▶ **Problem to solve**: Print the listing below a second time, exactly, and omit its images.

____________________

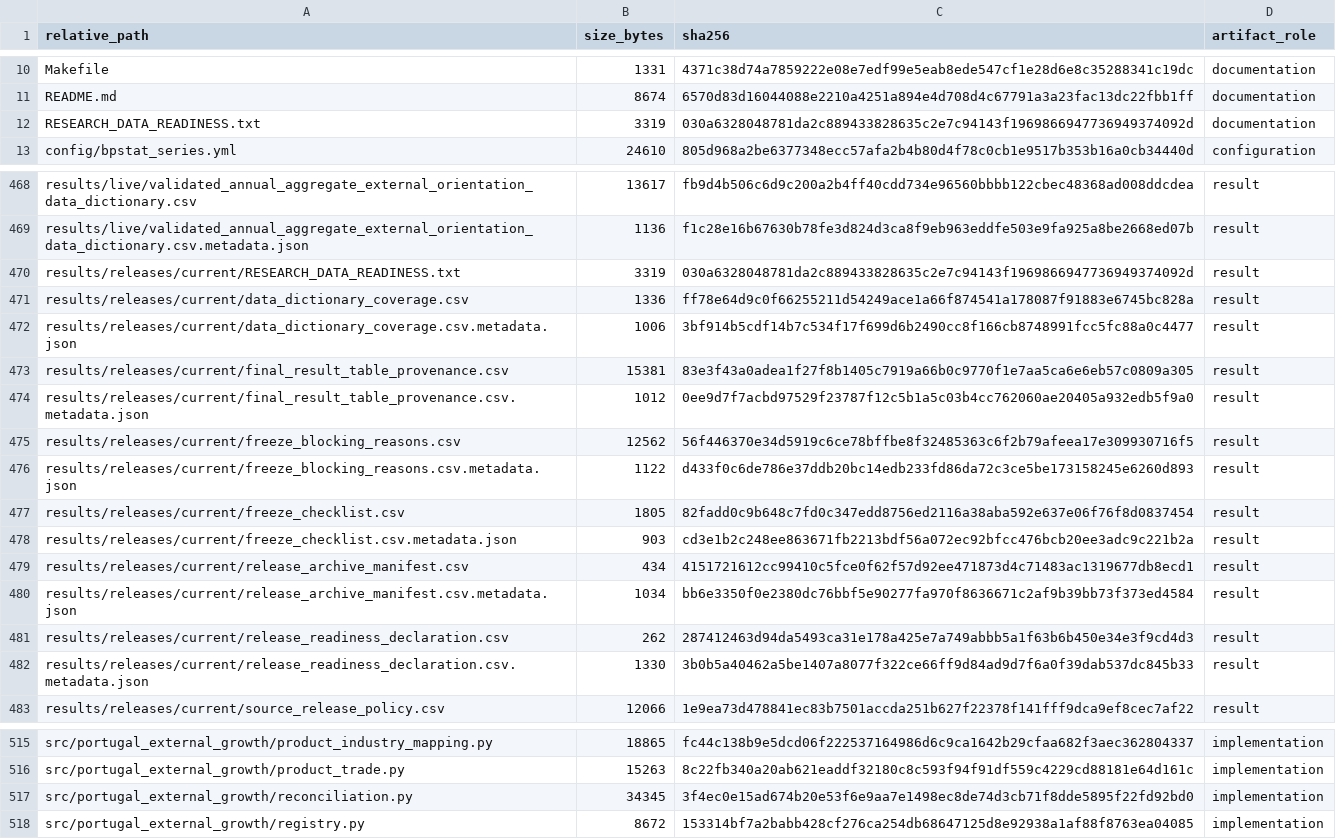
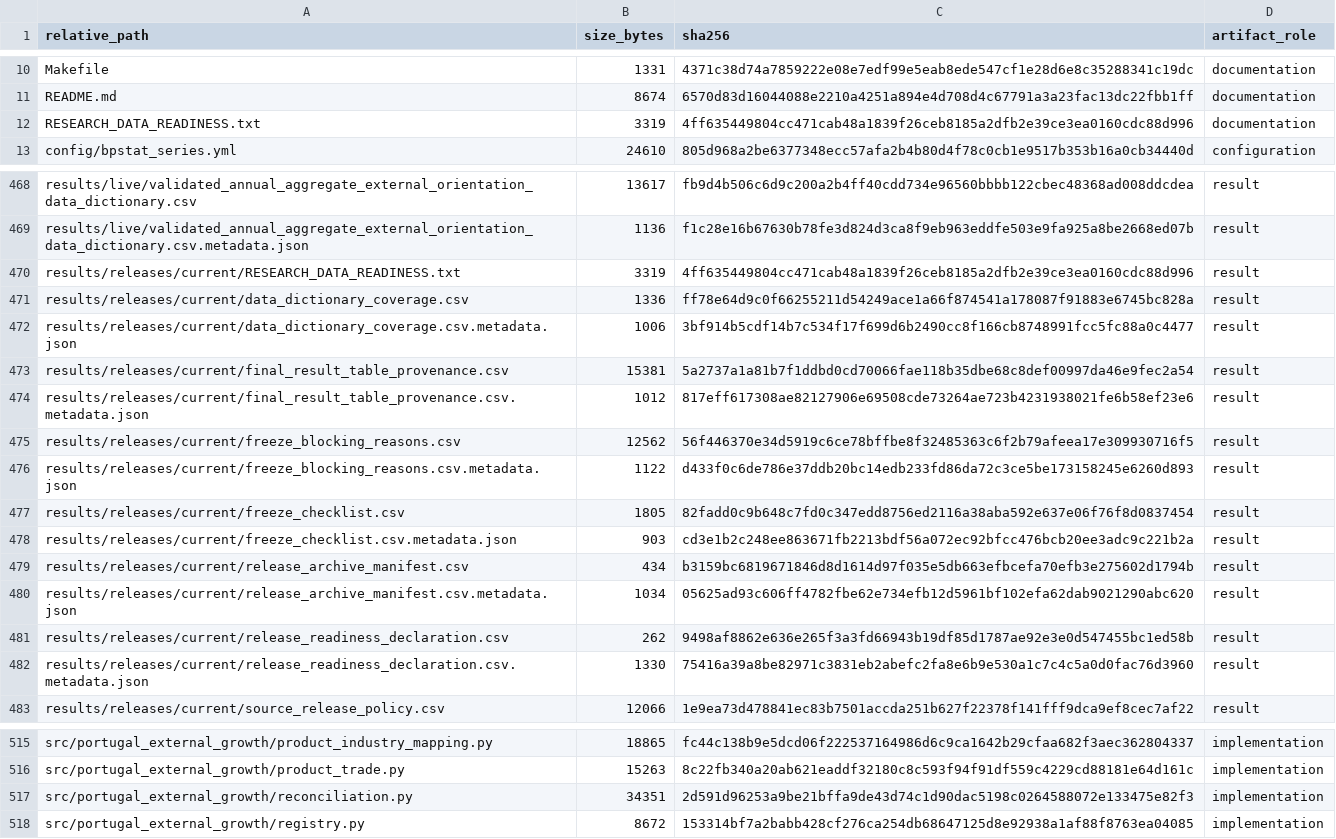
Before and after one commit to DiogoRibeiro7/portugal-external-growth-1960-1973, a CSV file: results/manifests/current_manifest.csv, drawn as a sheet; only a part is shown, gaps mark what is left out.

```diff
--- a/results/manifests/current_manifest.csv
+++ b/results/manifests/current_manifest.csv
@@ -11,3 +11,3 @@ Makefile,1331,4371c38d74a7859222e08e7edf99e5eab8ede547cf1e28d6e8c35288341c19dc,d
 README.md,8674,6570d83d16044088e2210a4251a894e4d708d4c67791a3a23fac13dc22fbb1ff,documentation
-RESEARCH_DATA_READINESS.txt,3319,030a6328048781da2c889433828635c2e7c94143f1969866947736949374092d,documentation
+RESEARCH_DATA_READINESS.txt,3319,4ff635449804cc471cab48a1839f26ceb8185a2dfb2e39ce3ea0160cdc88d996,documentation
 config/bpstat_series.yml,24610,805d968a2be6377348ecc57afa2b4b80d4f78c0cb1e9517b353b16a0cb34440d,configuration
@@ -469,7 +469,7 @@ results/live/validated_annual_aggregate_external_orientation_data_dictionary.csv
 results/live/validated_annual_aggregate_external_orientation_data_dictionary.csv.metadata.json,1136,f1c28e16b67630b78fe3d824d3ca8f9eb963eddfe503e9fa925a8be2668ed07b,result
-results/releases/current/RESEARCH_DATA_READINESS.txt,3319,030a6328048781da2c889433828635c2e7c94143f1969866947736949374092d,result
+results/releases/current/RESEARCH_DATA_READINESS.txt,3319,4ff635449804cc471cab48a1839f26ceb8185a2dfb2e39ce3ea0160cdc88d996,result
 results/releases/current/data_dictionary_coverage.csv,1336,ff78e64d9c0f66255211d54249ace1a66f874541a178087f91883e6745bc828a,result
 results/releases/current/data_dictionary_coverage.csv.metadata.json,1006,3bf914b5cdf14b7c534f17f699d6b2490cc8f166cb8748991fcc5fc88a0c4477,result
-results/releases/current/final_result_table_provenance.csv,15381,83e3f43a0adea1f27f8b1405c7919a66b0c9770f1e7aa5ca6e6eb57c0809a305,result
-results/releases/current/final_result_table_provenance.csv.metadata.json,1012,0ee9d7f7acbd97529f23787f12c5b1a5c03b4cc762060ae20405a932edb5f9a0,result
+results/releases/current/final_result_table_provenance.csv,15381,5a2737a1a81b7f1ddbd0cd70066fae118b35dbe68c8def00997da46e9fec2a54,result
+results/releases/current/final_result_table_provenance.csv.metadata.json,1012,817eff617308ae82127906e69508cde73264ae723b4231938021fe6b58ef23e6,result
 results/releases/current/freeze_blocking_reasons.csv,12562,56f446370e34d5919c6ce78bffbe8f32485363c6f2b79afeea17e309930716f5,result
@@ -478,6 +478,6 @@ results/releases/current/freeze_checklist.csv,1805,82fadd0c9b648c7fd0c347edd8756
 results/releases/current/freeze_checklist.csv.metadata.json,903,cd3e1b2c248ee863671fb2213bdf56a072ec92bfcc476bcb20ee3adc9c221b2a,result
-results/releases/current/release_archive_manifest.csv,434,4151721612cc99410c5fce0f62f57d92ee471873d4c71483ac1319677db8ecd1,result
-results/releases/current/release_archive_manifest.csv.metadata.json,1034,bb6e3350f0e2380dc76bbf5e90277fa970f8636671c2af9b39bb73f373ed4584,result
-results/releases/current/release_readiness_declaration.csv,262,287412463d94da5493ca31e178a425e7a749abbb5a1f63b6b450e34e3f9cd4d3,result
-results/releases/current/release_readiness_declaration.csv.metadata.json,1330,3b0b5a40462a5be1407a8077f322ce66ff9d84ad9d7f6a0f39dab537dc845b33,result
+results/releases/current/release_archive_manifest.csv,434,b3159bc6819671846d8d1614d97f035e5db663efbcefa70efb3e275602d1794b,result
+results/releases/current/release_archive_manifest.csv.metadata.json,1034,05625ad93c606ff4782fbe62e734efb12d5961bf102efa62dab9021290abc620,result
+results/releases/current/release_readiness_declaration.csv,262,9498af8862e636e265f3a3fd66943b19df85d1787ae92e3e0d547455bc1ed58b,result
+results/releases/current/release_readiness_declaration.csv.metadata.json,1330,75416a39a8be82971c3831eb2abefc2fa8e6b9e530a1c7c4c5a0d0fac76d3960,result
 results/releases/current/source_release_policy.csv,12066,1e9ea73d478841ec83b7501accda251b627f22378f141fff9dca9ef8cec7af22,result
@@ -516,3 +516,3 @@ src/portugal_external_growth/product_industry_mapping.py,18865,fc44c138b9e5dcd06
 src/portugal_external_growth/product_trade.py,15263,8c22fb340a20ab621eaddf32180c8c593f94f91df559c4229cd88181e64d161c,implementation
-src/portugal_external_growth/reconciliation.py,34345,3f4ec0e15ad674b20e53f6e9aa7e1498ec8de74d3cb71f8dde5895f22fd92bd0,implementation
+src/portugal_external_growth/reconciliation.py,34351,2d591d96253a9be21bffa9de43d74c1d90dac5198c0264588072e133475e82f3,implementation
 src/portugal_external_growth/registry.py,8672,153314bf7a2babb428cf276ca254db68647125d8e92938a1af88f8763ea04085,implementation
```
Also changed, not shown: results/releases/current/final_result_table_provenance.csv, results/releases/current/release_archive_manifest.csv, 7 other files.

____________________

▶ **Response to the task**:
Before and after one commit to DiogoRibeiro7/portugal-external-growth-1960-1973, a CSV file: results/manifests/current_manifest.csv, drawn as a sheet; only a part is shown, gaps mark what is left out.

```diff
--- a/results/manifests/current_manifest.csv
+++ b/results/manifests/current_manifest.csv
@@ -11,3 +11,3 @@ Makefile,1331,4371c38d74a7859222e08e7edf99e5eab8ede547cf1e28d6e8c35288341c19dc,d
 README.md,8674,6570d83d16044088e2210a4251a894e4d708d4c67791a3a23fac13dc22fbb1ff,documentation
-RESEARCH_DATA_READINESS.txt,3319,030a6328048781da2c889433828635c2e7c94143f1969866947736949374092d,documentation
+RESEARCH_DATA_READINESS.txt,3319,4ff635449804cc471cab48a1839f26ceb8185a2dfb2e39ce3ea0160cdc88d996,documentation
 config/bpstat_series.yml,24610,805d968a2be6377348ecc57afa2b4b80d4f78c0cb1e9517b353b16a0cb34440d,configuration
@@ -469,7 +469,7 @@ results/live/validated_annual_aggregate_external_orientation_data_dictionary.csv
 results/live/validated_annual_aggregate_external_orientation_data_dictionary.csv.metadata.json,1136,f1c28e16b67630b78fe3d824d3ca8f9eb963eddfe503e9fa925a8be2668ed07b,result
-results/releases/current/RESEARCH_DATA_READINESS.txt,3319,030a6328048781da2c889433828635c2e7c94143f1969866947736949374092d,result
+results/releases/current/RESEARCH_DATA_READINESS.txt,3319,4ff635449804cc471cab48a1839f26ceb8185a2dfb2e39ce3ea0160cdc88d996,result
 results/releases/current/data_dictionary_coverage.csv,1336,ff78e64d9c0f66255211d54249ace1a66f874541a178087f91883e6745bc828a,result
 results/releases/current/data_dictionary_coverage.csv.metadata.json,1006,3bf914b5cdf14b7c534f17f699d6b2490cc8f166cb8748991fcc5fc88a0c4477,result
-results/releases/current/final_result_table_provenance.csv,15381,83e3f43a0adea1f27f8b1405c7919a66b0c9770f1e7aa5ca6e6eb57c0809a305,result
-results/releases/current/final_result_table_provenance.csv.metadata.json,1012,0ee9d7f7acbd97529f23787f12c5b1a5c03b4cc762060ae20405a932edb5f9a0,result
+results/releases/current/final_result_table_provenance.csv,15381,5a2737a1a81b7f1ddbd0cd70066fae118b35dbe68c8def00997da46e9fec2a54,result
+results/releases/current/final_result_table_provenance.csv.metadata.json,1012,817eff617308ae82127906e69508cde73264ae723b4231938021fe6b58ef23e6,result
 results/releases/current/freeze_blocking_reasons.csv,12562,56f446370e34d5919c6ce78bffbe8f32485363c6f2b79afeea17e309930716f5,result
@@ -478,6 +478,6 @@ results/releases/current/freeze_checklist.csv,1805,82fadd0c9b648c7fd0c347edd8756
 results/releases/current/freeze_checklist.csv.metadata.json,903,cd3e1b2c248ee863671fb2213bdf56a072ec92bfcc476bcb20ee3adc9c221b2a,result
-results/releases/current/release_archive_manifest.csv,434,4151721612cc99410c5fce0f62f57d92ee471873d4c71483ac1319677db8ecd1,result
-results/releases/current/release_archive_manifest.csv.metadata.json,1034,bb6e3350f0e2380dc76bbf5e90277fa970f8636671c2af9b39bb73f373ed4584,result
-results/releases/current/release_readiness_declaration.csv,262,287412463d94da5493ca31e178a425e7a749abbb5a1f63b6b450e34e3f9cd4d3,result
-results/releases/current/release_readiness_declaration.csv.metadata.json,1330,3b0b5a40462a5be1407a8077f322ce66ff9d84ad9d7f6a0f39dab537dc845b33,result
+results/releases/current/release_archive_manifest.csv,434,b3159bc6819671846d8d1614d97f035e5db663efbcefa70efb3e275602d1794b,result
+results/releases/current/release_archive_manifest.csv.metadata.json,1034,05625ad93c606ff4782fbe62e734efb12d5961bf102efa62dab9021290abc620,result
+results/releases/current/release_readiness_declaration.csv,262,9498af8862e636e265f3a3fd66943b19df85d1787ae92e3e0d547455bc1ed58b,result
+results/releases/current/release_readiness_declaration.csv.metadata.json,1330,75416a39a8be82971c3831eb2abefc2fa8e6b9e530a1c7c4c5a0d0fac76d3960,result
 results/releases/current/source_release_policy.csv,12066,1e9ea73d478841ec83b7501accda251b627f22378f141fff9dca9ef8cec7af22,result
@@ -516,3 +516,3 @@ src/portugal_external_growth/product_industry_mapping.py,18865,fc44c138b9e5dcd06
 src/portugal_external_growth/product_trade.py,15263,8c22fb340a20ab621eaddf32180c8c593f94f91df559c4229cd88181e64d161c,implementation
-src/portugal_external_growth/reconciliation.py,34345,3f4ec0e15ad674b20e53f6e9aa7e1498ec8de74d3cb71f8dde5895f22fd92bd0,implementation
+src/portugal_external_growth/reconciliation.py,34351,2d591d96253a9be21bffa9de43d74c1d90dac5198c0264588072e133475e82f3,implementation
 src/portugal_external_growth/registry.py,8672,153314bf7a2babb428cf276ca254db68647125d8e92938a1af88f8763ea04085,implementation
```
Also changed, not shown: results/releases/current/final_result_table_provenance.csv, results/releases/current/release_archive_manifest.csv, 7 other files.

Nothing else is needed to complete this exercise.